In a sense, the area is in need of being re-imagined, said Deborah Saunt, director of DSDHA, telling the story of how when she first began public realm work and presented to London First there was a ‘palpable intake of breath amongst the business community’ when they were shown the amount of ‘excellence’ in terms of institutions there are in the area. Perhaps, she added, Tottenham Court Road needs to concentrate on being less of a route, and more of a place, like the West End, with the area’s wealth of ‘exhibition-ism’ (those institutions) potentially being a more active part of the public realm in future.
The public’s notion of the station and proximity to Soho and other areas will also need to be recast if it can come to the aid of people wanting to get to, say, Covent Garden – whose station has been unable to cope with its numbers for decades primarily because of its lifts. This would need to be accompanied by an uplift in maps, apps and wayfinding.
But in providing a new area of high quality public realm around the station, we need new financial models to make the management of that space work, said Monck, given a drop in government funding to Camden of 50% over 2010-2018. ‘We know that transport infrastructure and public realm helps deliver extra value but we don’t capture that’, he said. ‘We need to not do marvellous things in London and then watch them degrade.’ There is no silver bullet on this but one answer might come from BIDs, multiple streams or, suggested Travers, from a service charge the like of which Westfield imposes. ‘The thing is that Westminster and Camden are the richest two boroughs in the country with, in effect, no access to their resources beyond parking’, said Travers, adding that the tourist industry may be faced with a bleak choice – to either pay a levy or face ‘degradation’.

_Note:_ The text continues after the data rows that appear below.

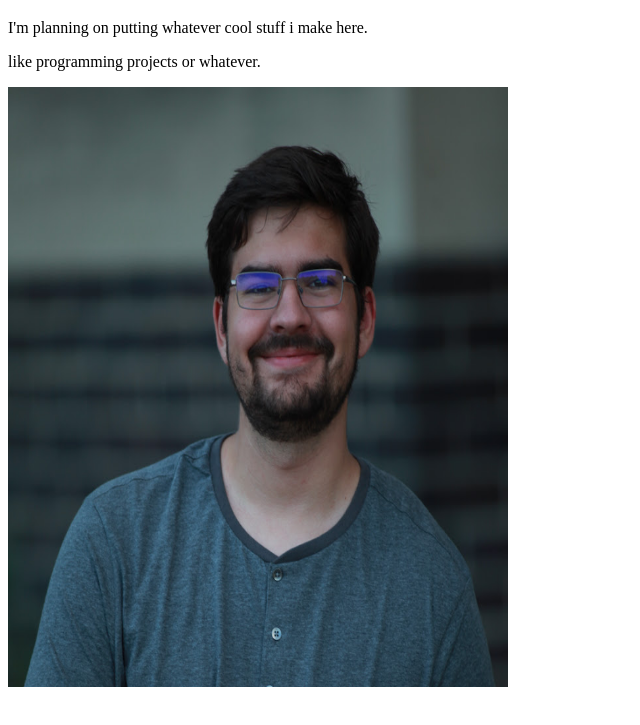
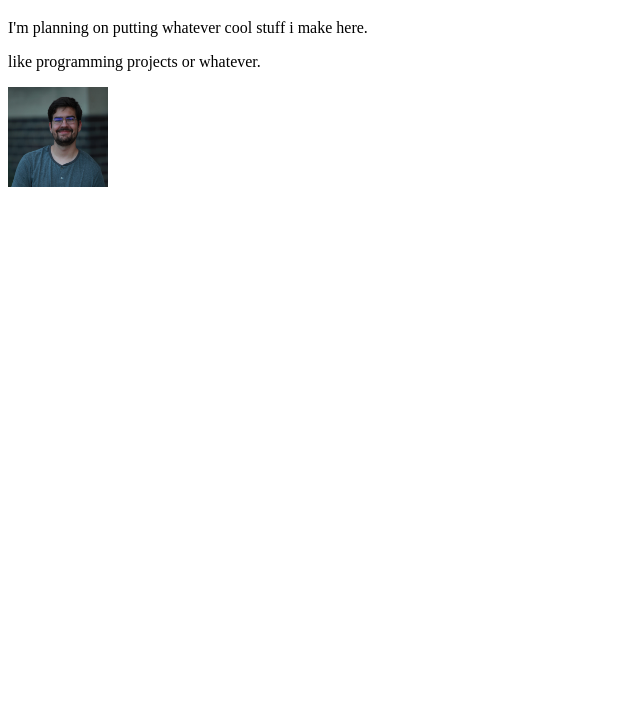
Before and after one commit to AnthonyGillespie23/AnthonyGillespie23.github.io, a plain HTML site: page index.html in a window 1280 px wide. Shown: the part 61-786 px from the top of the page, without its empty margins (0-640 px from the left). Drawn offline with Linux system fonts and the light colour scheme.

Commit message:
Update index.html

```diff
--- a/index.html
+++ b/index.html
@@ -4,6 +4,6 @@
 <h1>Anthony's website</h1>
 <p>I'm planning on putting whatever cool stuff i make here.</p>
 <p>like programming projects or whatever.</p>
-<img src="Gillespie-30.jpg" alt="picture of me" style="width:500px;height:600px;">
+<img src="Gillespie-30.jpg" alt="picture of me" style="width:100px;height:100px;">
 </body>
 </html>
```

What kind of place might Tottenham Court Road become? The run of its electrical shops have not embraced the ‘experience’ or the ‘destination’ retail in the way that Selfridges or Apple Store have done to bring in more footfall to Regent Street and elsewhere, so perhaps, said Patrick Richard of Stanton Williams, who are designing the entrance pavilions for the Tottenham Court Road underground station, there is a demand for a kind of place where people can meet and be entertained. Or it could include a cultural quarter that could revitalise the old base of the music industry, and the eastern edge of Oxford Street. Philip Turner, Associate Director at AHMM, designing the 61 Oxford Street scheme for Dukelease, said that the new mixed use building will contain a flagship Zara store. Although Zara have several other stores in the West End, retail agent CBRE advised that people tend not to shop across districts, so Oxford Street East acts as its own separate sub-district. Tottenham Court Road is clearly a grand street suitable for larger stores, and controlling the identity of those stores can be difficult. The idea we have the same thing everywhere is disappointing, said Alex Lifschutz, however. ‘It would be great if the character of the road emerged and Tottenham Court Road became something distinctive’, he said.
David Taylor, Editor, New London Quarterly